The medieval period is perhaps the best represented period, with at least nine fields (T7, S16, C1, R1, G4, G5, G6, G7 and P1) containing remains of this date, including agricultural field-systems, enclosures (often associated with adjacent lanes such as in T7), buildings and evidence of specialist activities, notably ironworking. In field S16, adjacent to Beeston Lane in Spixworth, there were two main areas of archaeological activity, one on either side of a low-lying dry channel which extended east to west in the eastern part of the field. To the north, an area measuring c. 0.5 hectares contained at least one flint-built structure; evidence of a second building was also found, while a number of associated ditches may have formed fields or enclosures. An area of metalworking represented by a pit /furnace, a flue-like feature and substantial deposits of tapping slag was identified to the south of the low-lying area, on the north-facing slope. Significantly, a second and more clearly defined furnace was discovered in field R1 at Rackheath. In field C1 a small enclosure, identified in the geophysical survey, also proved to be medieval in date.
Towards the eastern end of the route, in Great Plumstead, there was a large area of cropmarks representing a network of former fields and trackways. Part of this cropmark complex falls within the proposed route and was targeted in fields G4, G5 and G6. After evaluation much of this has proved to be medieval and post-medieval in date. A very large enclosure, which enclosed an area measuring c. 7 ha, was revealed in G5, with the southern section extending into G6. In field G6 the southern side of the enclosure was curvilinear and consisted of two parallel ditches, between which was a metalled trackway.

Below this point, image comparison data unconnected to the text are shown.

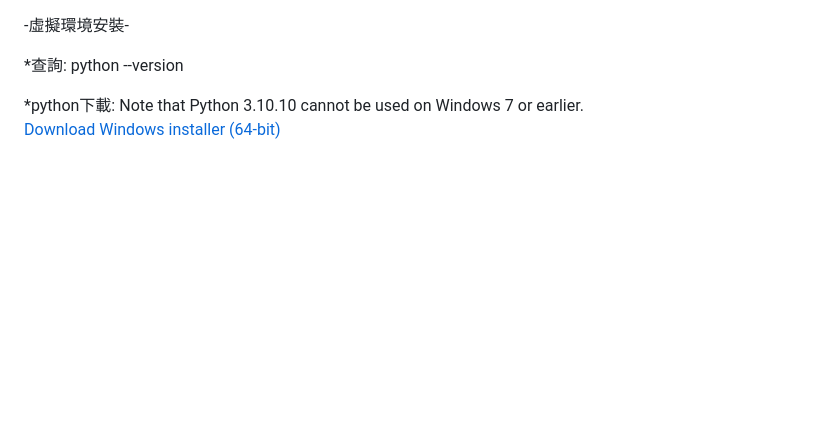
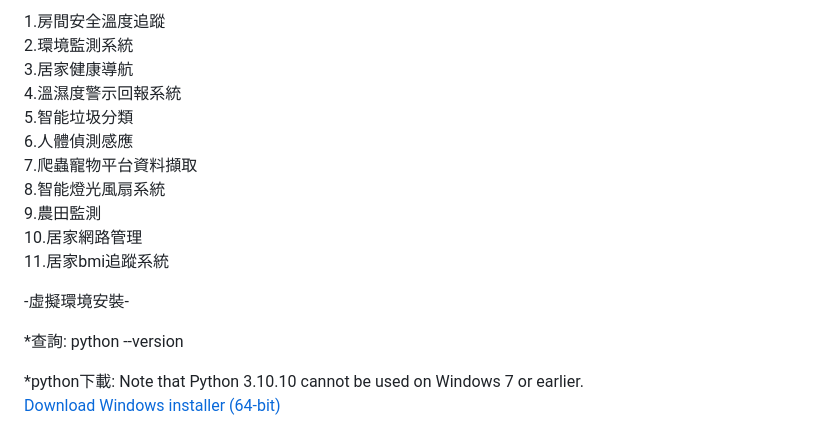
Before and after one commit to miyachun/0828, a Markdown page: README.md, the part around the change. GitHub-like rendering; blank space fills up the shorter version.

```diff
--- a/README.md
+++ b/README.md
@@ -1,3 +1,15 @@
+1.房間安全溫度追蹤
+2.環境監測系統
+3.居家健康導航
+4.溫濕度警示回報系統
+5.智能垃圾分類
+6.人體偵測感應
+7.爬蟲寵物平台資料擷取
+8.智能燈光風扇系統
+9.農田監測
+10.居家網路管理
+11.居家bmi追蹤系統
+
 
 -虛擬環境安裝-
 
```
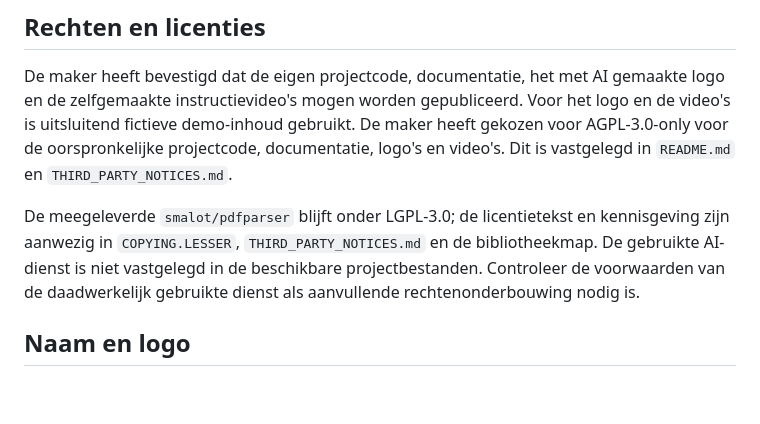
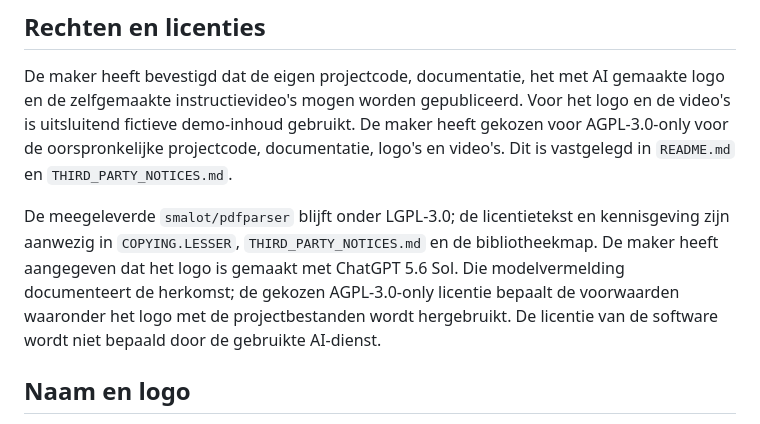
Before and after one commit to pscheepe/openvveai, a Markdown page: docs/PUBLICATION_READINESS.md, the part around the change. Drawn GitHub-style; blank space fills up the shorter version.

Commit message:
Record logo generation model

```diff
--- a/docs/PUBLICATION_READINESS.md
+++ b/docs/PUBLICATION_READINESS.md
@@ -15,9 +15,11 @@ documentatie, logo's en video's. Dit is vastgelegd in `README.md` en
 
 De meegeleverde `smalot/pdfparser` blijft onder LGPL-3.0; de licentietekst en
 kennisgeving zijn aanwezig in `COPYING.LESSER`, `THIRD_PARTY_NOTICES.md` en de
-bibliotheekmap. De gebruikte AI-dienst is niet vastgelegd in de beschikbare
-projectbestanden. Controleer de voorwaarden van de daadwerkelijk gebruikte
-dienst als aanvullende rechtenonderbouwing nodig is.
+bibliotheekmap. De maker heeft aangegeven dat het logo is gemaakt met ChatGPT
+5.6 Sol. Die modelvermelding documenteert de herkomst; de gekozen AGPL-3.0-only
+licentie bepaalt de voorwaarden waaronder het logo met de projectbestanden
+wordt hergebruikt. De licentie van de software wordt niet bepaald door de
+gebruikte AI-dienst.
 
 ## Naam en logo
 
```
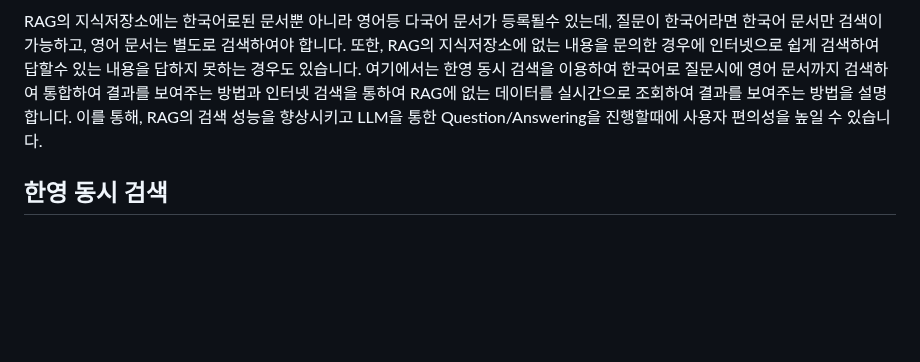
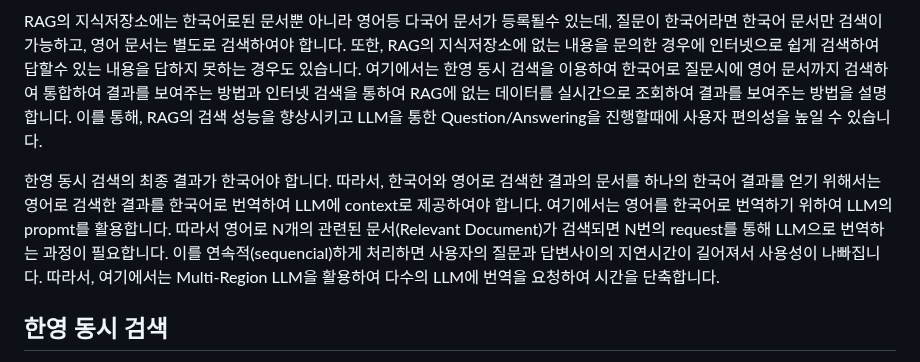
Before and after one commit to kyopark2014/rag-enhanced-searching, a Markdown page: README.md, the part around the change. Rendered like a GitHub page; blank space fills up the shorter version.

```diff
--- a/README.md
+++ b/README.md
@@ -3,6 +3,10 @@
 기업의 중요한 문서를 검색하여 편리하게 활용하기 위하여 LLM(Large Language Model)을 활용하는 기업들이 늘어나고 있습니다. 기업의 모든 데이터를 사전학습하는것은 비용 및 시간에 대한 제약뿐 아니라 데이터 보안 면에서도 바람직하지 않습니다. 따라서, [RAG(Retrieval-Augmented Generation)](https://docs.aws.amazon.com/ko_kr/sagemaker/latest/dg/jumpstart-foundation-models-customize-rag.html)의 지식저장소(Knowledge Store)를 이용하여 다수의 문서를 안전하게 검색하여 관련된 문서(Relevant docuents)를 추출한 후에 LLM으로 용도에 맞게 활용합니다.
 
 RAG의 지식저장소에는 한국어로된 문서뿐 아니라 영어등 다국어 문서가 등록될수 있는데, 질문이 한국어라면 한국어 문서만 검색이 가능하고, 영어 문서는 별도로 검색하여야 합니다. 또한, RAG의 지식저장소에 없는 내용을 문의한 경우에 인터넷으로 쉽게 검색하여 답할수 있는 내용을 답하지 못하는 경우도 있습니다. 여기에서는 한영 동시 검색을 이용하여 한국어로 질문시에 영어 문서까지 검색하여 통합하여 결과를 보여주는 방법과 인터넷 검색을 통하여 RAG에 없는 데이터를 실시간으로 조회하여 결과를 보여주는 방법을 설명합니다. 이를 통해, RAG의 검색 성능을 향상시키고 LLM을 통한 Question/Answering을 진행할때에 사용자 편의성을 높일 수 있습니다.
+
+한영 동시 검색의 최종 결과가 한국어야 합니다. 따라서, 한국어와 영어로 검색한 결과의 문서를 하나의 한국어 결과를 얻기 위해서는 영어로 검색한 결과를 한국어로 번역하여 LLM에 context로 제공하여야 합니다. 여기에서는 영어를 한국어로 번역하기 위하여 LLM의 propmt를 활용합니다. 따라서 영어로 N개의 관련된 문서(Relevant Document)가 검색되면 N번의 request를 통해 LLM으로 번역하는 과정이 필요합니다. 이를 연속적(sequencial)하게 처리하면 사용자의 질문과 답변사이의 지연시간이 길어져서 사용성이 나빠집니다. 따라서, 여기에서는 Multi-Region LLM을 활용하여 다수의 LLM에 번역을 요청하여 시간을 단축합니다.
+
+
 
 
 ## 한영 동시 검색
```
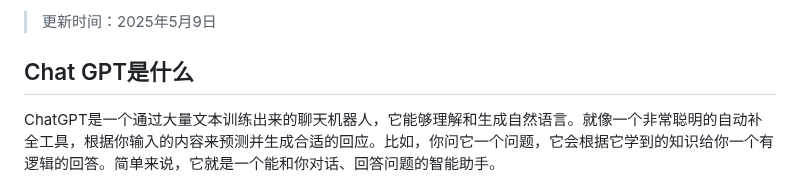
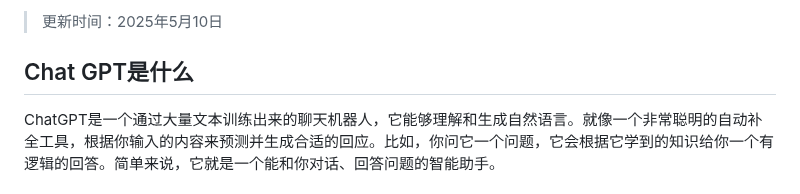
Before and after one commit to Cailailai/chatgpt-summary, a Markdown page: README.md, the part around one of its changes. GitHub-like rendering.

```diff
--- a/README.md
+++ b/README.md
@@ -2,5 +2,5 @@
 
-> 更新时间：2025年5月9日
+> 更新时间：2025年5月10日
 
 ## Chat GPT是什么
 
```
Also changed, not shown: other parts of README.md (+1 -1 lines).
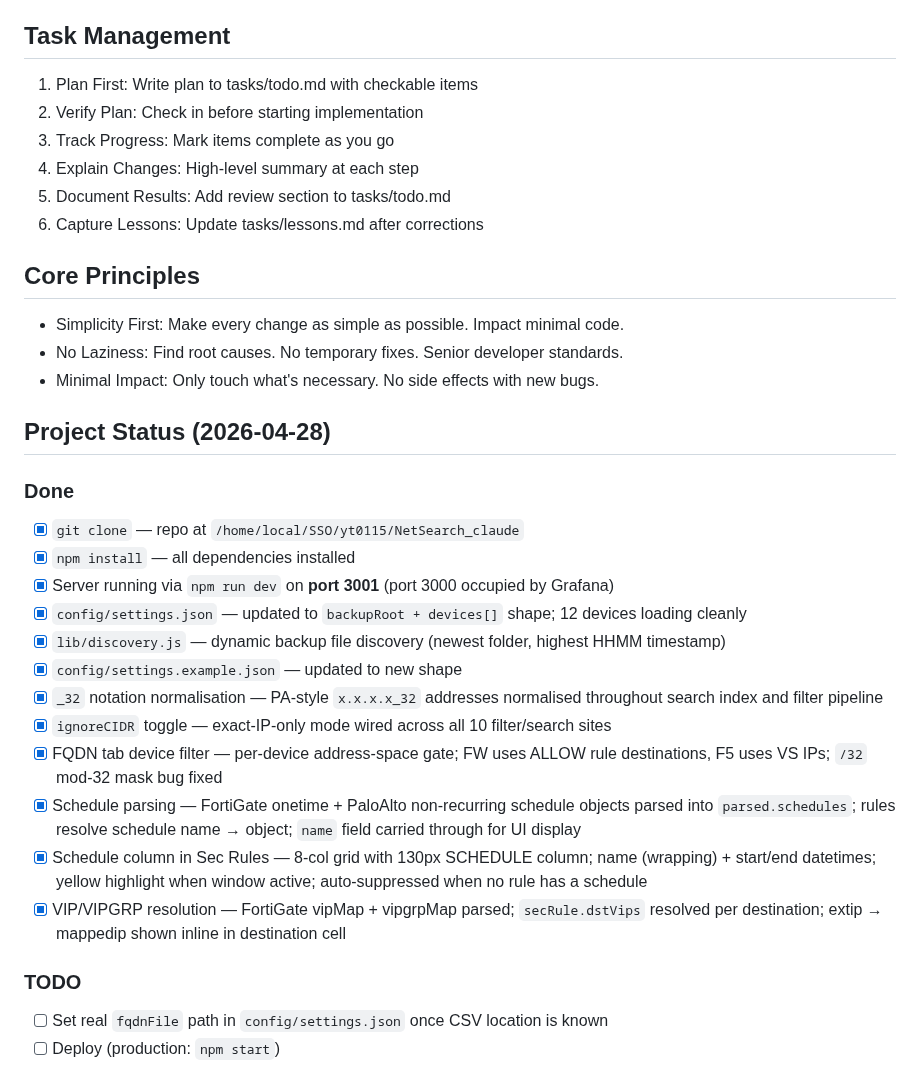
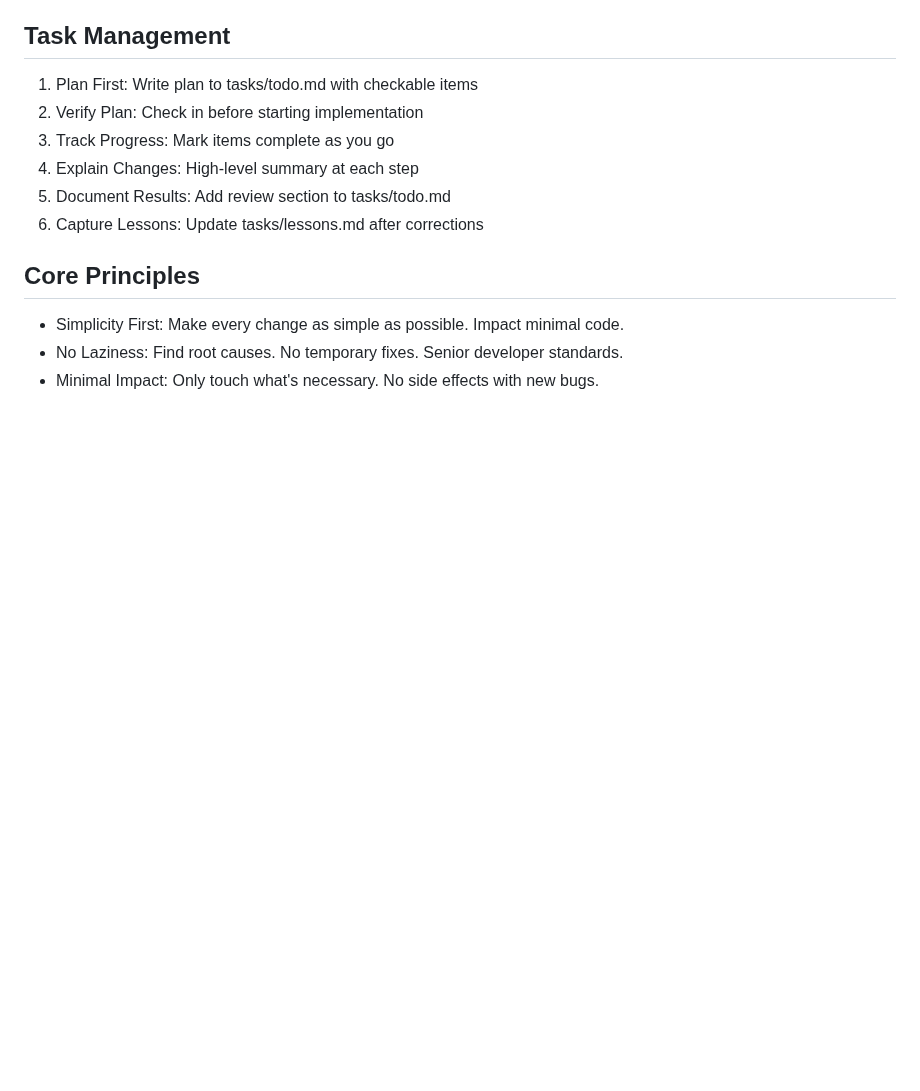
Before and after one commit to ccclll1228/NetSearch_claude_sqlite, a Markdown page: CLAUDE.md, the part around one of its changes. Drawn GitHub-style; blank space fills up the shorter version.

```diff
--- a/CLAUDE.md
+++ b/CLAUDE.md
@@ -236,23 +249,3 @@ name line **before** recursing into its members. See `tasks/lessons.md` for the
 - Simplicity First: Make every change as simple as possible. Impact minimal code.
 - No Laziness: Find root causes. No temporary fixes. Senior developer standards.
 - Minimal Impact: Only touch what's necessary. No side effects with new bugs.
-
-## Project Status (2026-04-28)
-
-### Done
-- [x] `git clone` — repo at `/home/local/SSO/yt0115/NetSearch_claude`
-- [x] `npm install` — all dependencies installed
-- [x] Server running via `npm run dev` on **port 3001** (port 3000 occupied by Grafana)
-- [x] `config/settings.json` — updated to `backupRoot + devices[]` shape; 12 devices loading cleanly
-- [x] `lib/discovery.js` — dynamic backup file discovery (newest folder, highest HHMM timestamp)
-- [x] `config/settings.example.json` — updated to new shape
-- [x] `_32` notation normalisation — PA-style `x.x.x.x_32` addresses normalised throughout search index and filter pipeline
-- [x] `ignoreCIDR` toggle — exact-IP-only mode wired across all 10 filter/search sites
-- [x] FQDN tab device filter — per-device address-space gate; FW uses ALLOW rule destinations, F5 uses VS IPs; `/32` mod-32 mask bug fixed
-- [x] Schedule parsing — FortiGate onetime + PaloAlto non-recurring schedule objects parsed into `parsed.schedules`; rules resolve schedule name → object; `name` field carried through for UI display
-- [x] Schedule column in Sec Rules — 8-col grid with 130px SCHEDULE column; name (wrapping) + start/end datetimes; yellow highlight when window active; auto-suppressed when no rule has a schedule
-- [x] VIP/VIPGRP resolution — FortiGate vipMap + vipgrpMap parsed; `secRule.dstVips` resolved per destination; extip → mappedip shown inline in destination cell
-
-### TODO
-- [ ] Set real `fqdnFile` path in `config/settings.json` once CSV location is known
-- [ ] Deploy (production: `npm start`)
```
Also changed, not shown: other parts of CLAUDE.md (+19 -6 lines).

In Postwick, field P1 targeted another set of cropmark enclosures, covering at least 1 ha, which again proved to be medieval in date.
Despite the scale of the evaluation, the finds and environmental assemblages recovered from the various sites are generally of small to moderate size. Pottery of prehistoric (62 sherds weighing 391g), Roman (114 sherds weighing 1046g), and post-Roman (356 sherds weighing 3439g) date was recovered along with a scatter of metal objects, glass, stone (some from quern or millstones), flint (burnt and struck), ceramic building material and a significant group of metalworking debris (c.24kg). The environmental samples have indicated some areas of archaeobotanical potential, with fields H4, H8, D2-3, C1, P1 and S16 producing charred plant remains: the most productive site being H4 where two postholes contained well-preserved barley grains mixed with prehistoric hulled wheat varieties and flax. Several of the sites along the proposed route produced deposits that are extremely rich in charcoal.

Item Type: Client Report
Uncontrolled Keywords: archaeological evaluation, norfolk, road scheme, norwich, postwick
Subjects: Geographical Areas > English Counties > Norfolk
Period > UK Periods > Bronze Age 2500 - 700 BC
Period > UK Periods > Medieval 1066 - 1540 AD
Period > UK Periods > Neolithic 4000 - 2200 BC
Period > UK Periods > Roman 43 - 410 AD
Divisions: Oxford Archaeology East
Depositing User: Chris Faine
Date Deposited: 26 Oct 2015 09:39
Last Modified: 26 Oct 2015 09:39
URI: http://eprints.oxfordarchaeology.com/id/eprint/2621

Actions (login required)

View Item
View Item